* EXERCISE REQUIREMENTS: The answer must be an exact copy of every record.

= = = = = = =

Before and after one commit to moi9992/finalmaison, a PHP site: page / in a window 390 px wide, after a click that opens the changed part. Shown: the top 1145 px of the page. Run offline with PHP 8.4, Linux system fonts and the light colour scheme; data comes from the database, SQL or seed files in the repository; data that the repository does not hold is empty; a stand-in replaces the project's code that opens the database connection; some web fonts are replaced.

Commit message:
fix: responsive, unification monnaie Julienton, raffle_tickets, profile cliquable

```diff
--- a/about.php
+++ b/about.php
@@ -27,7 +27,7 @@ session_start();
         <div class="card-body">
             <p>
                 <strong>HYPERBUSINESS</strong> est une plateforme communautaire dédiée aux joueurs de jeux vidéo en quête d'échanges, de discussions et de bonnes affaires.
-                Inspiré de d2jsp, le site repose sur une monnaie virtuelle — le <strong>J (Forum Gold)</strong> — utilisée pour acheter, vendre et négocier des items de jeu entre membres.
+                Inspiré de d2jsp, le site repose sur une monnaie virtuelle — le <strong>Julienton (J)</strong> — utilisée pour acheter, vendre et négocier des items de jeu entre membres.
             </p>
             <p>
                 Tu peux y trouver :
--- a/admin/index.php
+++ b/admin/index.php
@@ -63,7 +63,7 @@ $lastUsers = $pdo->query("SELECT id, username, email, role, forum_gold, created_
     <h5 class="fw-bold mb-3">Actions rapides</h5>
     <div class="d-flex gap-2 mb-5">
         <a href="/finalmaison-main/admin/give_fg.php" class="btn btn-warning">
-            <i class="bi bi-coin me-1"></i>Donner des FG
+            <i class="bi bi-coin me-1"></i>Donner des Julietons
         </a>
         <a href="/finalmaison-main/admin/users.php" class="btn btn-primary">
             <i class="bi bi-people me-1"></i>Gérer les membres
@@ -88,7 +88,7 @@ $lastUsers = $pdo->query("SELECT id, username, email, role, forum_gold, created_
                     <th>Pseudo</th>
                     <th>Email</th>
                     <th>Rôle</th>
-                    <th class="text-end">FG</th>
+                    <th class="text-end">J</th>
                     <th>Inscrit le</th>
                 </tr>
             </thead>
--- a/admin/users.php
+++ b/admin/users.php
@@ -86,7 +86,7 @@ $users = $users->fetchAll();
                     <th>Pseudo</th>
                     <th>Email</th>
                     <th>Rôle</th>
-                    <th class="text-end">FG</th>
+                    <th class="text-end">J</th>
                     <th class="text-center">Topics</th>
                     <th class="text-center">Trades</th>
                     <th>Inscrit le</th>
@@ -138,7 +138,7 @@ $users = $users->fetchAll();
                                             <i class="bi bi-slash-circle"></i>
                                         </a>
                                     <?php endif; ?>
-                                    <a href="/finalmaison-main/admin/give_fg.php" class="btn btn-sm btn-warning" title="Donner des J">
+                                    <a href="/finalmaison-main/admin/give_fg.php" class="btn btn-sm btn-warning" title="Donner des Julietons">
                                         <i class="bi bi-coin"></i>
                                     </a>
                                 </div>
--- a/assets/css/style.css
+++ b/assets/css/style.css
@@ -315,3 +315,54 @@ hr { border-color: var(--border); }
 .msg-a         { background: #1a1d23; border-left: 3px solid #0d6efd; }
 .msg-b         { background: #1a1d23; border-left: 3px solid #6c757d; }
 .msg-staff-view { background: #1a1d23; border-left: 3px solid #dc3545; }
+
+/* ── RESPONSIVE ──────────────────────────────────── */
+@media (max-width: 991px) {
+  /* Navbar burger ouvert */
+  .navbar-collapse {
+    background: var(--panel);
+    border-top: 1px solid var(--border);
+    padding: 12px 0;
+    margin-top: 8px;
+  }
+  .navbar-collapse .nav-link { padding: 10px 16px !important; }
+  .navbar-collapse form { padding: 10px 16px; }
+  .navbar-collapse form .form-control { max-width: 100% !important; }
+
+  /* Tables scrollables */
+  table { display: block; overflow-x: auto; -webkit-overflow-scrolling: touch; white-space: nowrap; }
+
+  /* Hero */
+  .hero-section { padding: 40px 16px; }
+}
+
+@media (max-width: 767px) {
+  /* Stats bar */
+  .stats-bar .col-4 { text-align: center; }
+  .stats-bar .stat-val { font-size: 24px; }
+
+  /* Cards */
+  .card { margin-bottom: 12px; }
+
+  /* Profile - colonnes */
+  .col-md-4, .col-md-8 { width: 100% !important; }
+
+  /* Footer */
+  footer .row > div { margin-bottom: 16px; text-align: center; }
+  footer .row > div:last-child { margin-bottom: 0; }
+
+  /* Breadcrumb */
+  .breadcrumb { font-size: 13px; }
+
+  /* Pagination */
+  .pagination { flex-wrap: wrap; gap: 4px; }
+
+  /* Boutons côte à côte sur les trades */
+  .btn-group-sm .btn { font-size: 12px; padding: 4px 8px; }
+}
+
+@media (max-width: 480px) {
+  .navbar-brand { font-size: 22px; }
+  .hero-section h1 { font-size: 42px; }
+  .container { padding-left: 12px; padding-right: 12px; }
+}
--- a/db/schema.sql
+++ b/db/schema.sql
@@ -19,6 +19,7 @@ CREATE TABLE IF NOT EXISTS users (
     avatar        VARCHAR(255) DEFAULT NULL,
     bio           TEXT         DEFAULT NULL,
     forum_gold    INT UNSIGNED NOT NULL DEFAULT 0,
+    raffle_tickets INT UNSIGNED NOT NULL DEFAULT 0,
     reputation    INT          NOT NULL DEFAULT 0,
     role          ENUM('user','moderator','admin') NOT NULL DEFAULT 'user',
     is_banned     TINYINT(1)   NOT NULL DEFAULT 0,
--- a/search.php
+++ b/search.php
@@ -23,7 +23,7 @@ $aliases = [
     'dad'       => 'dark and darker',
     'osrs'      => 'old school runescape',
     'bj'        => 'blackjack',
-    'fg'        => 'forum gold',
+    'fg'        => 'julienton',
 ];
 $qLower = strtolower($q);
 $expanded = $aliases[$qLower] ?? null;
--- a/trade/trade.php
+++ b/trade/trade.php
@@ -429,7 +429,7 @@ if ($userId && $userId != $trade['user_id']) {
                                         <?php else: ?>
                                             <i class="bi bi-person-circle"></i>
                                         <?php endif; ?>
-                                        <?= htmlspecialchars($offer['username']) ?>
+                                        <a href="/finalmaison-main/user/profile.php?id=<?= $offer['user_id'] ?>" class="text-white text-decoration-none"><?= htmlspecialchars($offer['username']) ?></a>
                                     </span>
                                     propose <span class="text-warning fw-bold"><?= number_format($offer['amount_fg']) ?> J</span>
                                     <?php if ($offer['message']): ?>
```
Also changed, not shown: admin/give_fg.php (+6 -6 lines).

= = = = = = =

* SOLVED EXERCISE:
Before and after one commit to moi9992/finalmaison, a PHP site: page / in a window 390 px wide, after a click that opens the changed part. Shown: the top 1145 px of the page. Run offline with PHP 8.4, Linux system fonts and the light colour scheme; data comes from the database, SQL or seed files in the repository; data that the repository does not hold is empty; a stand-in replaces the project's code that opens the database connection; some web fonts are replaced.

Commit message:
fix: responsive, unification monnaie Julienton, raffle_tickets, profile cliquable

```diff
--- a/about.php
+++ b/about.php
@@ -27,7 +27,7 @@ session_start();
         <div class="card-body">
             <p>
                 <strong>HYPERBUSINESS</strong> est une plateforme communautaire dédiée aux joueurs de jeux vidéo en quête d'échanges, de discussions et de bonnes affaires.
-                Inspiré de d2jsp, le site repose sur une monnaie virtuelle — le <strong>J (Forum Gold)</strong> — utilisée pour acheter, vendre et négocier des items de jeu entre membres.
+                Inspiré de d2jsp, le site repose sur une monnaie virtuelle — le <strong>Julienton (J)</strong> — utilisée pour acheter, vendre et négocier des items de jeu entre membres.
             </p>
             <p>
                 Tu peux y trouver :
--- a/admin/index.php
+++ b/admin/index.php
@@ -63,7 +63,7 @@ $lastUsers = $pdo->query("SELECT id, username, email, role, forum_gold, created_
     <h5 class="fw-bold mb-3">Actions rapides</h5>
     <div class="d-flex gap-2 mb-5">
         <a href="/finalmaison-main/admin/give_fg.php" class="btn btn-warning">
-            <i class="bi bi-coin me-1"></i>Donner des FG
+            <i class="bi bi-coin me-1"></i>Donner des Julietons
         </a>
         <a href="/finalmaison-main/admin/users.php" class="btn btn-primary">
             <i class="bi bi-people me-1"></i>Gérer les membres
@@ -88,7 +88,7 @@ $lastUsers = $pdo->query("SELECT id, username, email, role, forum_gold, created_
                     <th>Pseudo</th>
                     <th>Email</th>
                     <th>Rôle</th>
-                    <th class="text-end">FG</th>
+                    <th class="text-end">J</th>
                     <th>Inscrit le</th>
                 </tr>
             </thead>
--- a/admin/users.php
+++ b/admin/users.php
@@ -86,7 +86,7 @@ $users = $users->fetchAll();
                     <th>Pseudo</th>
                     <th>Email</th>
                     <th>Rôle</th>
-                    <th class="text-end">FG</th>
+                    <th class="text-end">J</th>
                     <th class="text-center">Topics</th>
                     <th class="text-center">Trades</th>
                     <th>Inscrit le</th>
@@ -138,7 +138,7 @@ $users = $users->fetchAll();
                                             <i class="bi bi-slash-circle"></i>
                                         </a>
                                     <?php endif; ?>
-                                    <a href="/finalmaison-main/admin/give_fg.php" class="btn btn-sm btn-warning" title="Donner des J">
+                                    <a href="/finalmaison-main/admin/give_fg.php" class="btn btn-sm btn-warning" title="Donner des Julietons">
                                         <i class="bi bi-coin"></i>
                                     </a>
                                 </div>
--- a/assets/css/style.css
+++ b/assets/css/style.css
@@ -315,3 +315,54 @@ hr { border-color: var(--border); }
 .msg-a         { background: #1a1d23; border-left: 3px solid #0d6efd; }
 .msg-b         { background: #1a1d23; border-left: 3px solid #6c757d; }
 .msg-staff-view { background: #1a1d23; border-left: 3px solid #dc3545; }
+
+/* ── RESPONSIVE ──────────────────────────────────── */
+@media (max-width: 991px) {
+  /* Navbar burger ouvert */
+  .navbar-collapse {
+    background: var(--panel);
+    border-top: 1px solid var(--border);
+    padding: 12px 0;
+    margin-top: 8px;
+  }
+  .navbar-collapse .nav-link { padding: 10px 16px !important; }
+  .navbar-collapse form { padding: 10px 16px; }
+  .navbar-collapse form .form-control { max-width: 100% !important; }
+
+  /* Tables scrollables */
+  table { display: block; overflow-x: auto; -webkit-overflow-scrolling: touch; white-space: nowrap; }
+
+  /* Hero */
+  .hero-section { padding: 40px 16px; }
+}
+
+@media (max-width: 767px) {
+  /* Stats bar */
+  .stats-bar .col-4 { text-align: center; }
+  .stats-bar .stat-val { font-size: 24px; }
+
+  /* Cards */
+  .card { margin-bottom: 12px; }
+
+  /* Profile - colonnes */
+  .col-md-4, .col-md-8 { width: 100% !important; }
+
+  /* Footer */
+  footer .row > div { margin-bottom: 16px; text-align: center; }
+  footer .row > div:last-child { margin-bottom: 0; }
+
+  /* Breadcrumb */
+  .breadcrumb { font-size: 13px; }
+
+  /* Pagination */
+  .pagination { flex-wrap: wrap; gap: 4px; }
+
+  /* Boutons côte à côte sur les trades */
+  .btn-group-sm .btn { font-size: 12px; padding: 4px 8px; }
+}
+
+@media (max-width: 480px) {
+  .navbar-brand { font-size: 22px; }
+  .hero-section h1 { font-size: 42px; }
+  .container { padding-left: 12px; padding-right: 12px; }
+}
--- a/db/schema.sql
+++ b/db/schema.sql
@@ -19,6 +19,7 @@ CREATE TABLE IF NOT EXISTS users (
     avatar        VARCHAR(255) DEFAULT NULL,
     bio           TEXT         DEFAULT NULL,
     forum_gold    INT UNSIGNED NOT NULL DEFAULT 0,
+    raffle_tickets INT UNSIGNED NOT NULL DEFAULT 0,
     reputation    INT          NOT NULL DEFAULT 0,
     role          ENUM('user','moderator','admin') NOT NULL DEFAULT 'user',
     is_banned     TINYINT(1)   NOT NULL DEFAULT 0,
--- a/search.php
+++ b/search.php
@@ -23,7 +23,7 @@ $aliases = [
     'dad'       => 'dark and darker',
     'osrs'      => 'old school runescape',
     'bj'        => 'blackjack',
-    'fg'        => 'forum gold',
+    'fg'        => 'julienton',
 ];
 $qLower = strtolower($q);
 $expanded = $aliases[$qLower] ?? null;
--- a/trade/trade.php
+++ b/trade/trade.php
@@ -429,7 +429,7 @@ if ($userId && $userId != $trade['user_id']) {
                                         <?php else: ?>
                                             <i class="bi bi-person-circle"></i>
                                         <?php endif; ?>
-                                        <?= htmlspecialchars($offer['username']) ?>
+                                        <a href="/finalmaison-main/user/profile.php?id=<?= $offer['user_id'] ?>" class="text-white text-decoration-none"><?= htmlspecialchars($offer['username']) ?></a>
                                     </span>
                                     propose <span class="text-warning fw-bold"><?= number_format($offer['amount_fg']) ?> J</span>
                                     <?php if ($offer['message']): ?>
```
Also changed, not shown: admin/give_fg.php (+6 -6 lines).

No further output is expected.